Book Definition: Emphasizes rational thinking (as opposed to subjective emotion, motivation, or repressed conflicts) as the key to treating mental disorders.

History (Optional)

Cognitive Therapy is part of insight therapy and therefore involves thinking about one's motives according to outside influences. It developed with psycho-therapy and focuses on how you can better yourself even with outside problems affecting you.

In Your Own Words

  • Thinking and finding a rational explanation to why you do the way you do.
  • Therapy based on rational thinking; not a person's emotions.
  • Changing thoughts so you don't see things so negatively.
  • Therapy used to make a patient think about their problems in a reasonable way.
  • A form of psychotherapy using imagery, self-instruction, and related techniques to alter distorted attitudes and perceptions.


  • Your best friend ignores you.
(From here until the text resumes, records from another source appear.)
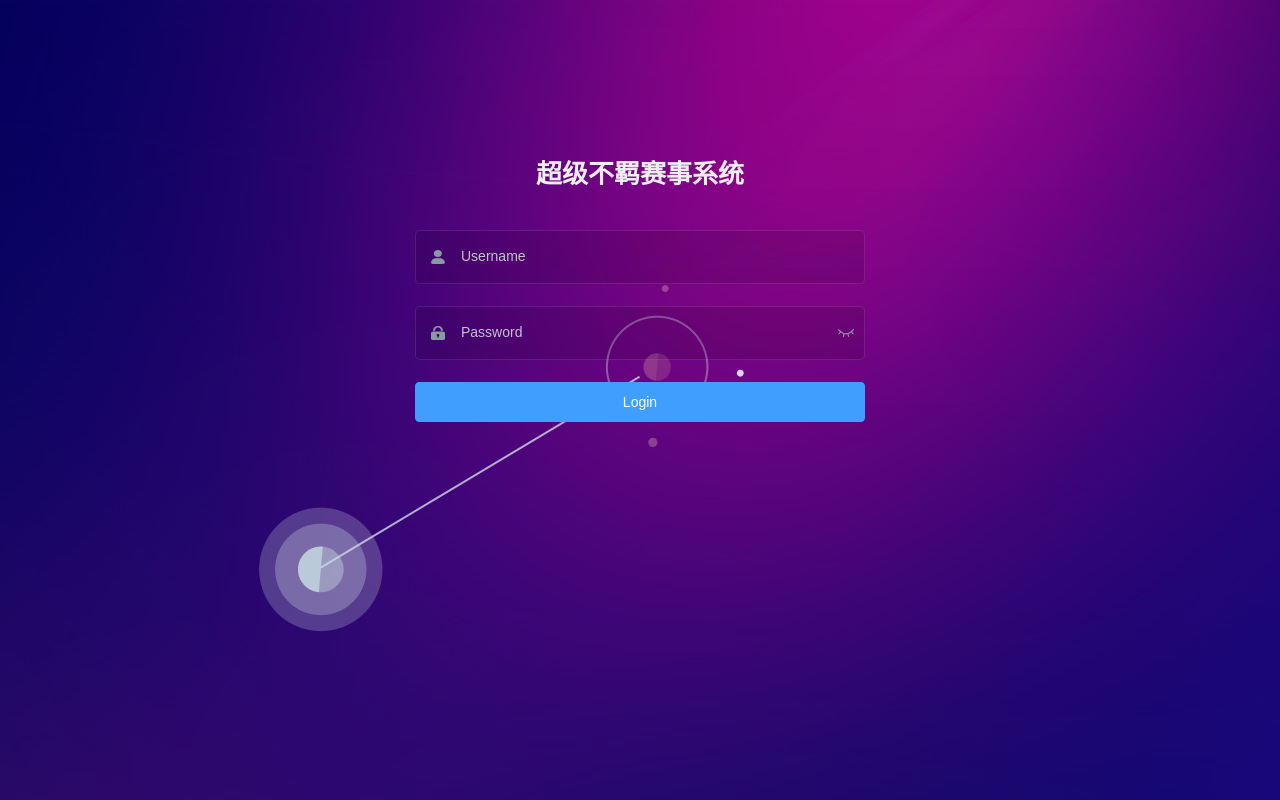
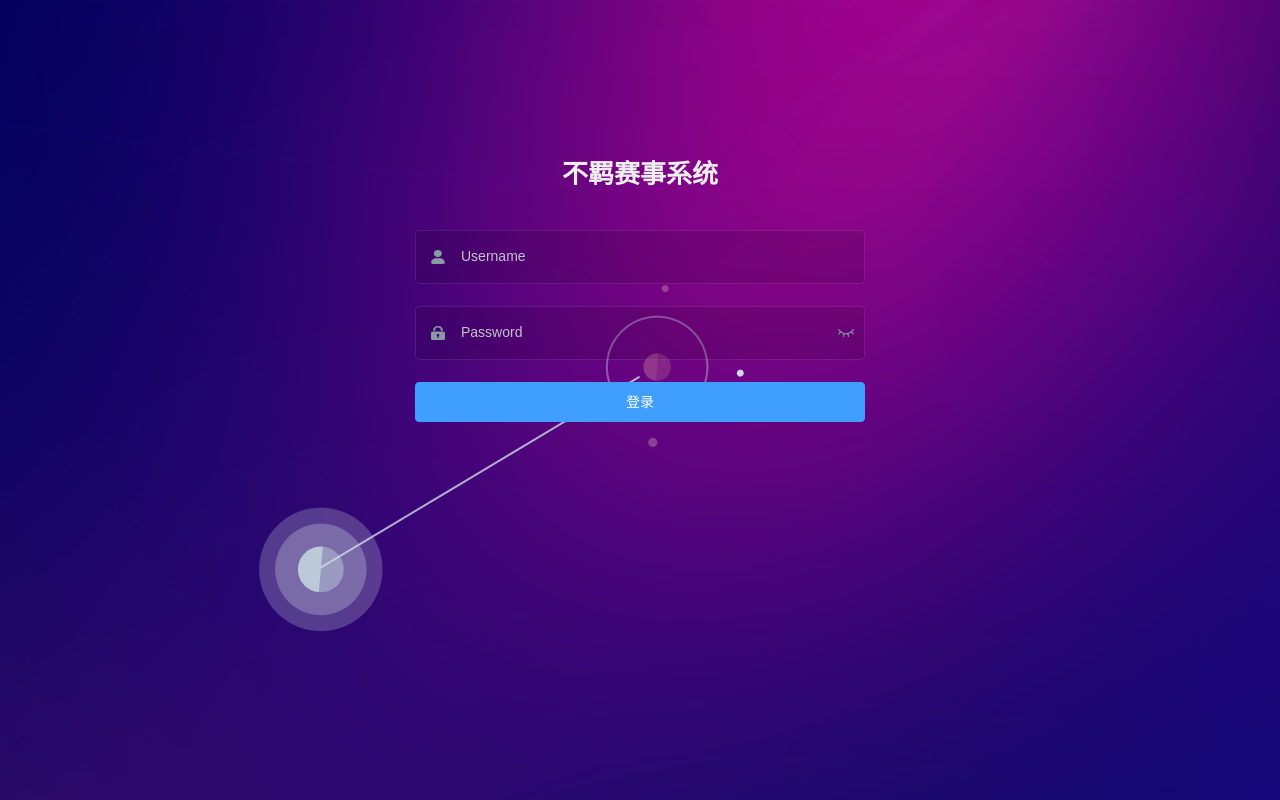
Before and after one commit to dpzin/competationFront, a Vue app: page /login in a window 1280 px wide. Built offline with nearby package versions, Linux system fonts and the light colour scheme.

Commit message:
feat: 添加16强 + 修改系统名称

```diff
--- a/src/settings.js
+++ b/src/settings.js
@@ -1,6 +1,6 @@
 module.exports = {
 
-  title: '超级不羁赛事系统',
+  title: '不羁赛事系统',
 
   /**
    * @type {boolean} true | false
--- a/src/utils/get-page-title.js
+++ b/src/utils/get-page-title.js
@@ -1,6 +1,6 @@
 import defaultSettings from '@/settings'
 
-const title = defaultSettings.title || '超级不羁赛事系统'
+const title = defaultSettings.title || '不羁赛事系统'
 
 export default function getPageTitle(pageTitle) {
   if (pageTitle) {
--- a/src/views/competition/addCompetition.vue
+++ b/src/views/competition/addCompetition.vue
@@ -64,7 +64,10 @@
         label="海选"
         prop="eliminateMemberSize"
       >
-        <el-select v-model="competition.eliminateMemberSize" placeholder="请选择">
+        <el-select
+          v-model="competition.eliminateMemberSize"
+          placeholder="请选择"
+        >
           <el-option
             v-for="item in selectNum"
             :key="item.value"
@@ -194,9 +197,9 @@ export default {
         price: [{ required: true, message: '参数费用不能为空！', trigger: 'blur' }],
         posterUrl: [{ required: true, message: '宣传海报不能为空！', trigger: 'blur' }],
         coverUrl: [{ required: true, message: '大屏主背景不能为空！', trigger: 'blur' }],
-        battleIconUrl: [{ required: true, message: '大屏对战LOGO不能为空！', trigger: 'blur' }],
-        domain: process.env.VUE_APP_BASE_API
+        battleIconUrl: [{ required: true, message: '大屏对战LOGO不能为空！', trigger: 'blur' }]
       },
+      domain: process.env.VUE_APP_BASE_API,
       selectNum: [{ value: 16, label: '16强' }, { value: 32, label: '32强' }]
 
     }
--- a/src/views/competition/bigScreen/battle.vue
+++ b/src/views/competition/bigScreen/battle.vue
@@ -27,7 +27,7 @@
       <div class="vs" />
       <div class="name">{{ battleInfo.rightMember.name }}</div>
     </div>
-    <div class="logo">本赛事系统由不羁超级赛事提供</div>
+    <div class="logo">本赛事系统由苏州工业园区不羁软件工作室提供</div>
   </div>
 </template>
 
--- a/src/views/competition/bigScreen/battleTree.vue
+++ b/src/views/competition/bigScreen/battleTree.vue
@@ -6,14 +6,17 @@
     <div class="title">{{ competitionName }}</div>
     <div class="main">
       <div class="left">
-        <div class="roundOne">
+        <div
+          v-if="user.left.roundOne.length > 0"
+          class="roundOne"
+        >
           <div
             v-for="(item,index) in user.left.roundOne"
             :key="index"
             class="name"
           >{{ item.name }}</div>
         </div>
-        <div>
+        <div v-if="user.left.roundOne.length > 0">
           <div
             v-for="(item) in 8"
             :key="item"
@@ -104,14 +107,17 @@
             class="name"
           >{{ item.name }}</div>
         </div>
-        <div>
+        <div v-if="user.right.roundOne.length > 0">
           <div
             v-for="(item) in 8"
             :key="item"
             class="line16 line16-r"
           />
         </div>
-        <div class="roundOne">
+        <div
+          v-if="user.right.roundOne.length > 0"
+          class="roundOne"
+        >
           <div
             v-for="(item,index) in user.right.roundOne"
             :key="index"
--- a/src/views/login/index.vue
+++ b/src/views/login/index.vue
@@ -10,7 +10,7 @@
     >
 
       <div class="title-container">
-        <h3 class="title">超级不羁赛事系统</h3>
+        <h3 class="title">不羁赛事系统</h3>
       </div>
 
       <el-form-item prop="username">
@@ -56,12 +56,7 @@
         type="primary"
         style="width:100%;margin-bottom:30px;"
         @click.native.prevent="handleLogin"
-      >Login</el-button>
-
-      <!-- <div class="tips">
-        <span style="margin-right:20px;">username: admin</span>
-        <span> password: any</span>
-      </div> -->
+      >登录</el-button>
 
     </el-form>
   </div>
@@ -140,7 +135,7 @@ export default {
 /* 修复input 背景不协调 和光标变色 */
 /* Detail see https://github.com/PanJiaChen/vue-element-admin/pull/927 */
 
-$bg: #283443;
+$bg: rgba(0, 0, 0, 0.1);
 $light_gray: #fff;
 $cursor: #fff;
 
@@ -168,8 +163,11 @@ $cursor: #fff;
       caret-color: $cursor;
 
       &:-webkit-autofill {
-        box-shadow: 0 0 0px 1000px $bg inset !important;
-        -webkit-text-fill-color: $cursor !important;
+        -webkit-text-fill-color: #ededed !important; //字体颜色
+        box-shadow: 0 0 0px 1000px transparent inset !important;
+        background-color: transparent;
+        background-image: none;
+        transition: background-color 50000s ease-in-out 0s;
       }
     }
   }
@@ -191,7 +189,6 @@ $light_gray: #eee;
 .login-container {
   min-height: 100%;
   width: 100%;
-  // background-color: $bg;
   background-image: url(../../assets/loginBg.png);
   overflow: hidden;
 
--- a/vue.config.js
+++ b/vue.config.js
@@ -6,7 +6,7 @@ function resolve(dir) {
   return path.join(__dirname, dir)
 }
 
-const name = defaultSettings.title || '超级不羁赛事系统' // page title
+const name = defaultSettings.title || '不羁赛事系统' // page title
 
 // If your port is set to 80,
 // use administrator privileges to execute the command line.
```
Instead of thinking "Why does he hate me?", you try to think positive and think maybe he's just having a bad day.
  • Instead of thinking "if I fail this I wont do good and I'll drop out" you should think "if I do good on this test I can pass this class and have a good future."
  • Taking the SAT and getting a low score; instead of thinking how stupid you are, you should think that test-taking isn't for everyone and it doesn't mean you're not smart.

Additional Resources